Why is salt karst in humid climates so exceptional? Geologic movements are much slower than the solution of the salt. Typically this solution process is extremely fast, compared to the slow geologic processes, and the moving salt is soluted as soon as it reaches the ground water. So it is typically dissolved by ground water and does not even reach the surface.
There are of course karst-like structures like dolines, which are produced by the subterranean sulution of salt. In a certain way there are also caves, huge chambers where the salt was dissolved and transported away. But those caves are deep underground, completely filled with water and generally have no connection to the surface. Actually they are filled with brine, water with a salt content like the Dead Sea.

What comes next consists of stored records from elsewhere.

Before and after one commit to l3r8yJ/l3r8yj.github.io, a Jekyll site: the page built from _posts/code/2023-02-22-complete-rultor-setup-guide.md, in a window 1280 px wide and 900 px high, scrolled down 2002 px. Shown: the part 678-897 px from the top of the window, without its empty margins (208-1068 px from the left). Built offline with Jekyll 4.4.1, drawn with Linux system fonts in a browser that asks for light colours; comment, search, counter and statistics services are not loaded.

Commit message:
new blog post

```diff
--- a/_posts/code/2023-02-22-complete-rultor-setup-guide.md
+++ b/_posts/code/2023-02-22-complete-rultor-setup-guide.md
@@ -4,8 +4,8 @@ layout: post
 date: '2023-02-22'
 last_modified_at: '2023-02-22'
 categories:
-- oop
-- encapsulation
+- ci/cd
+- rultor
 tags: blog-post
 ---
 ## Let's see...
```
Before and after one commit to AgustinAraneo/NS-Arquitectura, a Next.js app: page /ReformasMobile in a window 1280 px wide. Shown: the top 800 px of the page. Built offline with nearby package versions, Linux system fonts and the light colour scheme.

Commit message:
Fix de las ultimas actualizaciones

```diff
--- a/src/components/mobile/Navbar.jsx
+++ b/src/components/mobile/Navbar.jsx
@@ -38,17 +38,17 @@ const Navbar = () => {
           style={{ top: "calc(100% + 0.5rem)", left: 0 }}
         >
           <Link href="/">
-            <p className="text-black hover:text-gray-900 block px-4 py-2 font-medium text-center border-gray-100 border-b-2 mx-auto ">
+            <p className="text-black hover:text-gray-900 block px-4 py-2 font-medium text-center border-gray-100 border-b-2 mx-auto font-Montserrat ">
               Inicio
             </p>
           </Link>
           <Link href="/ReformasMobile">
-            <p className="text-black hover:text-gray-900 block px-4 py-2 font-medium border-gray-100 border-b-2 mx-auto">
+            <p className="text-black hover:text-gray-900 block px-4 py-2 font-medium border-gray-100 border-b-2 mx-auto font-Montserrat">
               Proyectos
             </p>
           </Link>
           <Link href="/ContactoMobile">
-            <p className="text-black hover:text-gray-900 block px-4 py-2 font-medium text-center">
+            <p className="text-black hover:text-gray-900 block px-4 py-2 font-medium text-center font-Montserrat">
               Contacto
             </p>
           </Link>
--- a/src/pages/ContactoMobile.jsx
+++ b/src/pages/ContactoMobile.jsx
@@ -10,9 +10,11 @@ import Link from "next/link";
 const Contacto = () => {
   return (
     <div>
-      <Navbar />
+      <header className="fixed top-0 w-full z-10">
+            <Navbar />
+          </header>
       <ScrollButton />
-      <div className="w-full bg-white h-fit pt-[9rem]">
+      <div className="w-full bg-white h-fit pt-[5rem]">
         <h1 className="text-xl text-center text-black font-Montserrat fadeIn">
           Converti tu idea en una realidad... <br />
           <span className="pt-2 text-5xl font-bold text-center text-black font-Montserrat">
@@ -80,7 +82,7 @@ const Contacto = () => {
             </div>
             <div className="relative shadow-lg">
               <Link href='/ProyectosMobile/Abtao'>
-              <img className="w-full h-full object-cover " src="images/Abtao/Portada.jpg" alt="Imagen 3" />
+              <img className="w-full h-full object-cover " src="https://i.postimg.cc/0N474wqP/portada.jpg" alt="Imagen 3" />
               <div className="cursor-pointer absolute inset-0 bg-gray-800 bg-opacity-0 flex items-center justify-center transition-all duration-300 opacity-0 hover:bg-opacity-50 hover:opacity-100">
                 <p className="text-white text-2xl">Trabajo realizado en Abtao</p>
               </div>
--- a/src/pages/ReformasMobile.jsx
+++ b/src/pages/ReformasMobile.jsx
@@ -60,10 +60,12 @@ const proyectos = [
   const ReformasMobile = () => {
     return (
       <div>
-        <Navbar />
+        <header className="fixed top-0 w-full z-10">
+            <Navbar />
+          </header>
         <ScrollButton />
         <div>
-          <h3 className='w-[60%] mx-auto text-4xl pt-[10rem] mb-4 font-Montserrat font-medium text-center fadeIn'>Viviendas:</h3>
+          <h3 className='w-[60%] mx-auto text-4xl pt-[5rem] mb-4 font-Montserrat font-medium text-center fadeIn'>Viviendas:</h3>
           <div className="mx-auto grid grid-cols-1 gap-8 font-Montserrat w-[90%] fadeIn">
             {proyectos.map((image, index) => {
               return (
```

Here at Praid the salt is above ground. Actually it moves upwards very fast from a layer of Badenian or Miocene layer of salt. The salt is covered by soem two kilometers of sedimentary rocks. The pressure causes the salt to flow and presses it up at the sides of the basin. The solution causes huge karren fields, parallel scars in the salt surface caused by rain water dissolving salt while running down. And there are caves inside the salt, also caused by the rainwater. They grow very fast and are also very short lived.